- _What you are asked to do_: From the entries below, copy out every line with "index" in it.
[Input for this task — start]
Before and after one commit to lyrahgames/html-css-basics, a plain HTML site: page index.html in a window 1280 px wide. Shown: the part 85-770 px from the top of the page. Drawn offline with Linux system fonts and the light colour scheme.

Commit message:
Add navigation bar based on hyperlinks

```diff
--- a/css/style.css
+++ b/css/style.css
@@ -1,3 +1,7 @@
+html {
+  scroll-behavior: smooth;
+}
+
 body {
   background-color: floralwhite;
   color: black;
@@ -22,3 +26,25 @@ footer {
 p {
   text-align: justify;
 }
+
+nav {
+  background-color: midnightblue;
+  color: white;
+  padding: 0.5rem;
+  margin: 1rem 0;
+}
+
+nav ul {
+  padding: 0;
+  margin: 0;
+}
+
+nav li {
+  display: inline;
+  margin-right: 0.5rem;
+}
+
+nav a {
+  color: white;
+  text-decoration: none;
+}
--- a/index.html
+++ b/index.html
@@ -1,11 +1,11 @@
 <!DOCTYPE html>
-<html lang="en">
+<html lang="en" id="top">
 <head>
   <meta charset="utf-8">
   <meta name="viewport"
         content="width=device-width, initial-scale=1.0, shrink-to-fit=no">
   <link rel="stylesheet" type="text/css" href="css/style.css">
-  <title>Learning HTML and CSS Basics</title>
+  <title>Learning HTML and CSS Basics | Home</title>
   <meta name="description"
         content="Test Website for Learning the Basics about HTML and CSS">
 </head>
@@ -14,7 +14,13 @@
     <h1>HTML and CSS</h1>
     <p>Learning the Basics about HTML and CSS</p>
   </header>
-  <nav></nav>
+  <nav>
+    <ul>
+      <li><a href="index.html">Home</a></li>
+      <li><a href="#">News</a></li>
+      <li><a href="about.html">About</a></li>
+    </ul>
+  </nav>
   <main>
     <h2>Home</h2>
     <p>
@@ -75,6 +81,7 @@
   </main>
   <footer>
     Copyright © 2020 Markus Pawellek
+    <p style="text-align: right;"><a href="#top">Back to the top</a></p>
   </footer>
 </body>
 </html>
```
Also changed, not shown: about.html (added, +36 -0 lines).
[Input for this task — finish]
- _Answer to the exercise_:
Before and after one commit to lyrahgames/html-css-basics, a plain HTML site: page index.html in a window 1280 px wide. Shown: the part 85-770 px from the top of the page. Drawn offline with Linux system fonts and the light colour scheme.
--- a/index.html
+++ b/index.html
+      <li><a href="index.html">Home</a></li>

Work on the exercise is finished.